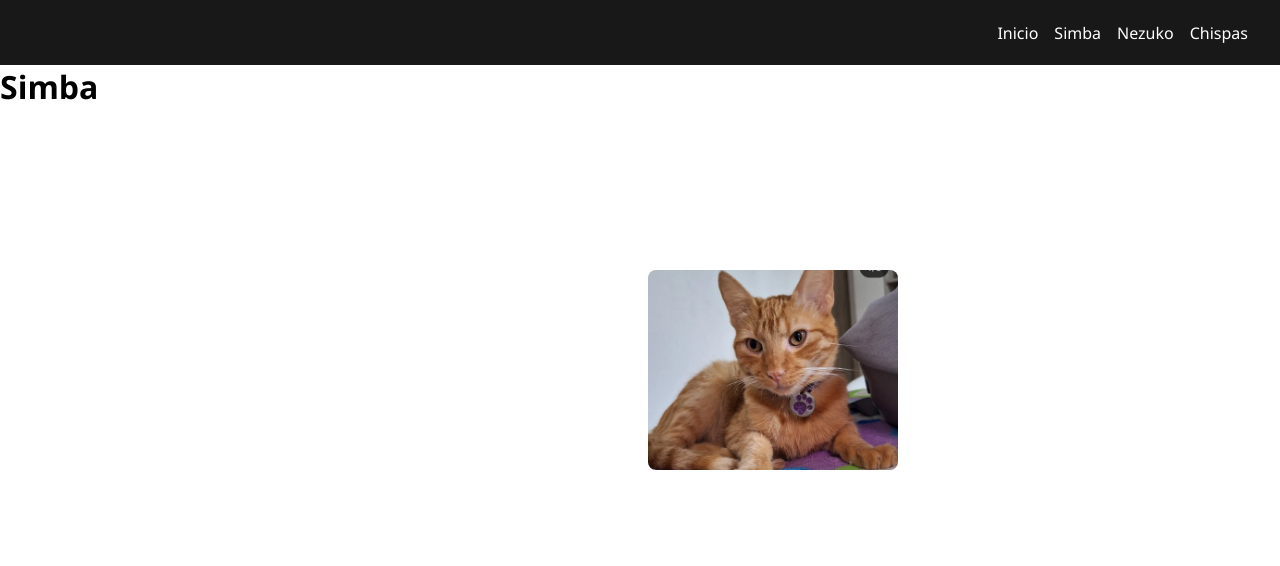
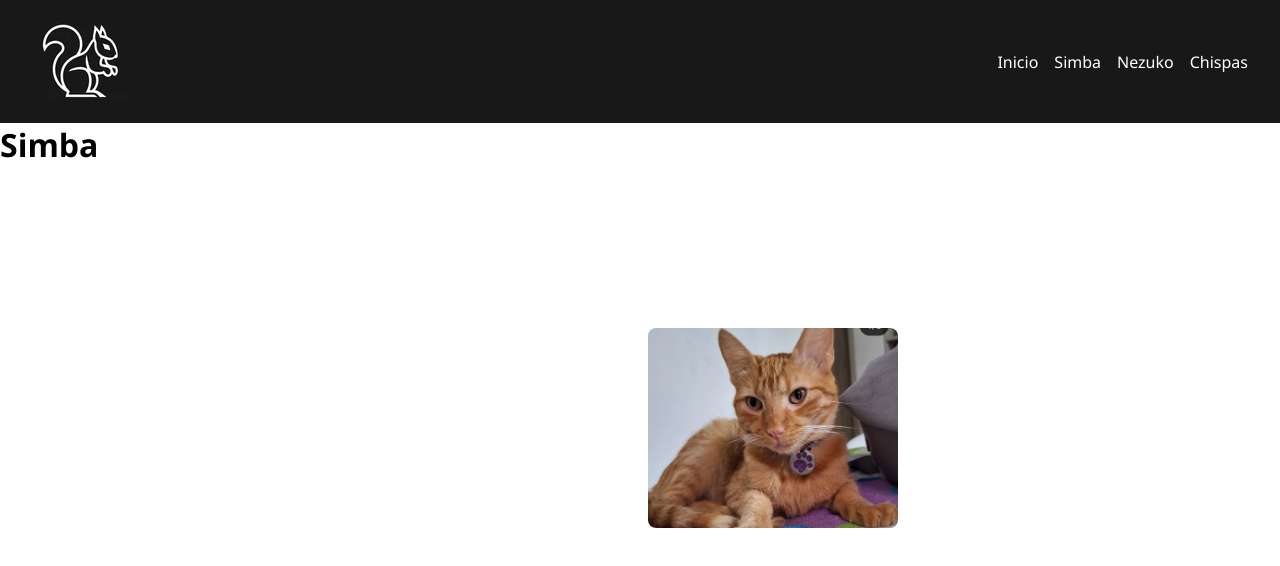
Before and after one commit to AndresL548/paginaAndres2, a plain HTML site: page simba.html in a window 1280 px wide. Drawn offline with Linux system fonts and the light colour scheme; files whose address does not match are found by name.

Commit message:
Update navbar.html

```diff
--- a/navbar.html
+++ b/navbar.html
@@ -1,6 +1,6 @@
 <!-- navbar.html -->
 <nav class="navbar">
-    <div class="logo"><img src="img/ardi.png" alt=""></div>
+    <div class="logo"><img src="ardi.png" alt=""></div>
     <button class="menu-toggle" id="menu-toggle">&#9776;</button>
     <ul class="nav-links" id="nav-links">
       <li><a href="index.html">Inicio</a></li>
```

■ ■ ■

- [Problem statement]: The expected answer is an unaltered copy of the listing, images removed.

- [Answer box]:
Before and after one commit to AndresL548/paginaAndres2, a plain HTML site: page simba.html in a window 1280 px wide. Drawn offline with Linux system fonts and the light colour scheme; files whose address does not match are found by name.

Commit message:
Update navbar.html

```diff
--- a/navbar.html
+++ b/navbar.html
@@ -1,6 +1,6 @@
 <!-- navbar.html -->
 <nav class="navbar">
-    <div class="logo"><img src="img/ardi.png" alt=""></div>
+    <div class="logo"><img src="ardi.png" alt=""></div>
     <button class="menu-toggle" id="menu-toggle">&#9776;</button>
     <ul class="nav-links" id="nav-links">
       <li><a href="index.html">Inicio</a></li>
```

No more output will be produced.